There’s no doubting the fact that it’s hard to break free from the busyness trap. We’ve been brainwashed to believe that “idleness is the root of all evil.”
We’re not suggesting that working hard, being productive, and having an active life are bad things. To the contrary, they can contribute to a fulfilling, happy life.
But there is a diminishing point of return that creates the opposite effect, making you feel depleted and overwhelmed.
Cutting back and expunging non-essential activities can feel uncomfortable and even threatening at first.
That’s why the first step in cutting back is embracing it as a worthy endeavor — acknowledging that busyness is contributing to your mental clutter and accepting that less really can be more.
Here are some ways to declutter your schedule so you can enjoy more of what’s truly important:
- Prioritize your daily activities by focusing on your core values.
- Purge your commitments and obligations by letting go of things that aren’t serving your values.
- Focus on just three main daily goals. Don’t overwhelm yourself.
- Allow for time to relax and do nothing, even for a few minutes.
- Leave work at work and avoid using digital devices at home to focus on work.
- Take a digital sabbatical at least one day a week.
Are you ready to declutter your mind?
When you neglect to take stock of your mental clutter, your thoughts and emotions remain freewheeling and capricious.
As a result, your experience of life becomes unpredictable and entirely dependent on the random nature of thought.

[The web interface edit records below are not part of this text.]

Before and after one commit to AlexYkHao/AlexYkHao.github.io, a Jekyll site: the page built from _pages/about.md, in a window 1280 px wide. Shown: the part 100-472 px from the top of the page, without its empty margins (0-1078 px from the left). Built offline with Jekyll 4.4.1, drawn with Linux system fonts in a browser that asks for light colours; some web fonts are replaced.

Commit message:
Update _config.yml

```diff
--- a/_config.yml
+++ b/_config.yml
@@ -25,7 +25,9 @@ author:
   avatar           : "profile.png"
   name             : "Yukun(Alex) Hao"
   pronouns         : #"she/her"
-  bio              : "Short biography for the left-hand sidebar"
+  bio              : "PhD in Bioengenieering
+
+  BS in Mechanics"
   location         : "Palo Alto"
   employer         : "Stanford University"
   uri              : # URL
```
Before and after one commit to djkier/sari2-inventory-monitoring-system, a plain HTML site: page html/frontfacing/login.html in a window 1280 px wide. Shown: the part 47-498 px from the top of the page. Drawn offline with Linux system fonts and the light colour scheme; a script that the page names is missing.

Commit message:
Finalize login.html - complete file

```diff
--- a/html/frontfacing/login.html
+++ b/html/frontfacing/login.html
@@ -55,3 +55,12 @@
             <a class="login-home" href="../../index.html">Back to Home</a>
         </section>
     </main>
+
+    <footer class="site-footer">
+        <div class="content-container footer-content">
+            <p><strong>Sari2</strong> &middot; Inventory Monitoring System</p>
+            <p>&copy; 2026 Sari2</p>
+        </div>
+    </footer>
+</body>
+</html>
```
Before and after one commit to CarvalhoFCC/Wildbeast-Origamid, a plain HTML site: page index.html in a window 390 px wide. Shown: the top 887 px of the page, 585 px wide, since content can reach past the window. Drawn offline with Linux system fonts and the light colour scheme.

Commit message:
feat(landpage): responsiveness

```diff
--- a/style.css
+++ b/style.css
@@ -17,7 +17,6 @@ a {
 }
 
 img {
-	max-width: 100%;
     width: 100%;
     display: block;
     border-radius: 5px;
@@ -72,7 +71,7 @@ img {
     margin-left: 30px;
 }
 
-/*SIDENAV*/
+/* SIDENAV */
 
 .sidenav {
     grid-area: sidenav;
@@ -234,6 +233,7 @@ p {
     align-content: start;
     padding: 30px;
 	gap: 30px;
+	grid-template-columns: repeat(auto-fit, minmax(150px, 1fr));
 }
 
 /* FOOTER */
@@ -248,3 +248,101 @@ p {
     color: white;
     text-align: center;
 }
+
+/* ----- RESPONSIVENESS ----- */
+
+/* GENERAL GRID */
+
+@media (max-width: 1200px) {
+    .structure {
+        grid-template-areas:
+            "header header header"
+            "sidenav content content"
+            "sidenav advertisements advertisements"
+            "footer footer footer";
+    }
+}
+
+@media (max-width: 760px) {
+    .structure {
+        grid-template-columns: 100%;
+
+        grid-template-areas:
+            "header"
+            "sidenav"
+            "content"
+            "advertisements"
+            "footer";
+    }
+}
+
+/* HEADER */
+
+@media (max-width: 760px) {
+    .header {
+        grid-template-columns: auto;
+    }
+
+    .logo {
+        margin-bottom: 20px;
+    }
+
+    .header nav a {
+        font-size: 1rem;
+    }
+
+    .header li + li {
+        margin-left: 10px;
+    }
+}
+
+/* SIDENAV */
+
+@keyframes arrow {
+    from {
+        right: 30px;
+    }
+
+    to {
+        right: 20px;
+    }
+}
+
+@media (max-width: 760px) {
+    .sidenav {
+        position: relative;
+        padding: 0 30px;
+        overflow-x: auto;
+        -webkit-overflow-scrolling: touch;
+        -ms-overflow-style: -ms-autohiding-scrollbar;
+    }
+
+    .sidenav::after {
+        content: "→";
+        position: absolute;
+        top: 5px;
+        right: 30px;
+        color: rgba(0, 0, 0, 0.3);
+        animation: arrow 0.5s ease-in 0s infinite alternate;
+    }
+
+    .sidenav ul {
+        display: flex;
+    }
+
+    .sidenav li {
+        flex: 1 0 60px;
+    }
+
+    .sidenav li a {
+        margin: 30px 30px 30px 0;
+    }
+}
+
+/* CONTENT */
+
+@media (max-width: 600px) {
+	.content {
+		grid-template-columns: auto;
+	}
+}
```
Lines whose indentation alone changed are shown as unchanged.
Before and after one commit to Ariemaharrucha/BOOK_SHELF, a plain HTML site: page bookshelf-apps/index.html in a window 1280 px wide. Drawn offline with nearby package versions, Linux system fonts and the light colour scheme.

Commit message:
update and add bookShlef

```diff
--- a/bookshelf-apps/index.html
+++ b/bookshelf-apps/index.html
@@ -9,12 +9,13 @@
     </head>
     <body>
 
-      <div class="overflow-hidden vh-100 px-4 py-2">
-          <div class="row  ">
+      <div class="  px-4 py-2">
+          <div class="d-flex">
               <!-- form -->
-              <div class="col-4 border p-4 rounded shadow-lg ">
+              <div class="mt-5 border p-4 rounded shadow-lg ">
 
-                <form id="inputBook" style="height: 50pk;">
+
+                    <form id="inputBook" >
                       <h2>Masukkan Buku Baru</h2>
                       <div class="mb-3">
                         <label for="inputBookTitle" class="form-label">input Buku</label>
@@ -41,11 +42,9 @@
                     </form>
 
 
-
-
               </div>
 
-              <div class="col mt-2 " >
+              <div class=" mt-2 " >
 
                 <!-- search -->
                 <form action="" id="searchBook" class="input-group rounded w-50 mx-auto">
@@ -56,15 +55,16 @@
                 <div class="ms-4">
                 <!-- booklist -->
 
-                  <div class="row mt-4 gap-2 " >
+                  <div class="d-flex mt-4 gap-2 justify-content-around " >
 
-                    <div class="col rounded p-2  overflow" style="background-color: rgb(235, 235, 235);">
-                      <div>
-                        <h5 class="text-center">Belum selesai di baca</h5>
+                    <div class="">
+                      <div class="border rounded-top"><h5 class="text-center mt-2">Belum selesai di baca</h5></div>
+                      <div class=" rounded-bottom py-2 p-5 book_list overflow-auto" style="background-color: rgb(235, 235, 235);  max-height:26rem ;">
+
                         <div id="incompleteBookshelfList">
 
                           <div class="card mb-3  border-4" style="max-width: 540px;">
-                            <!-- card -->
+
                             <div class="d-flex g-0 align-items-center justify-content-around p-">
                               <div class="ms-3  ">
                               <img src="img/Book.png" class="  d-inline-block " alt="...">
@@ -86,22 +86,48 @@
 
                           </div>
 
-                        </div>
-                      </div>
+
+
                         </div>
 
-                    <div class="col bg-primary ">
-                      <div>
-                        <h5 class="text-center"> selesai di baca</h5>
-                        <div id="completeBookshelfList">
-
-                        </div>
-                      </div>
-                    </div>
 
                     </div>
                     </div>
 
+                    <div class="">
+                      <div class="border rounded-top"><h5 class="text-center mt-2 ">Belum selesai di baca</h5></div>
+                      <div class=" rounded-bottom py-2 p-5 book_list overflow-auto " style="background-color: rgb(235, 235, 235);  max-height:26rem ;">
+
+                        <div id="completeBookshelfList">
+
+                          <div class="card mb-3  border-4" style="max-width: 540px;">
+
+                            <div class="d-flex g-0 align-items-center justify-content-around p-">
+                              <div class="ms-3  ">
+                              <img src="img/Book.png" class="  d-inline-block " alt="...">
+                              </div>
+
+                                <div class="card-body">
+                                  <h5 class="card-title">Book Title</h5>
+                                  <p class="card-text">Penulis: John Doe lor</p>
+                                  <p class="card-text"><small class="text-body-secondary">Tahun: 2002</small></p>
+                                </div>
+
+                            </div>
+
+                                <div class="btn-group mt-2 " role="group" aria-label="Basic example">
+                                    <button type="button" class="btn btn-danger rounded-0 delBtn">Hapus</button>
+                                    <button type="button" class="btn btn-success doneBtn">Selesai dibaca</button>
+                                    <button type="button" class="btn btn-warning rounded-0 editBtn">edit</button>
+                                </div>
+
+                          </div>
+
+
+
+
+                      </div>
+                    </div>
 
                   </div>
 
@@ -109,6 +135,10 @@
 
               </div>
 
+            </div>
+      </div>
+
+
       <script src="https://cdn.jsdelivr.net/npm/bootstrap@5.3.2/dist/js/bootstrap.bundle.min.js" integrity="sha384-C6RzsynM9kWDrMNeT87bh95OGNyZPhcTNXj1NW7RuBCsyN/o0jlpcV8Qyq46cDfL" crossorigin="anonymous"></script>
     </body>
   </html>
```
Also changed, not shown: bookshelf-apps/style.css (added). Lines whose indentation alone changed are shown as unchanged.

The less time you spend “in your head” with intrusive, negative thoughts, the more time you have to enjoy the present moment—and every present moment for the rest of your life.
Decluttering your mind is a lifelong endeavor, but one that pays off with profound rewards that can significantly impact your quality of life.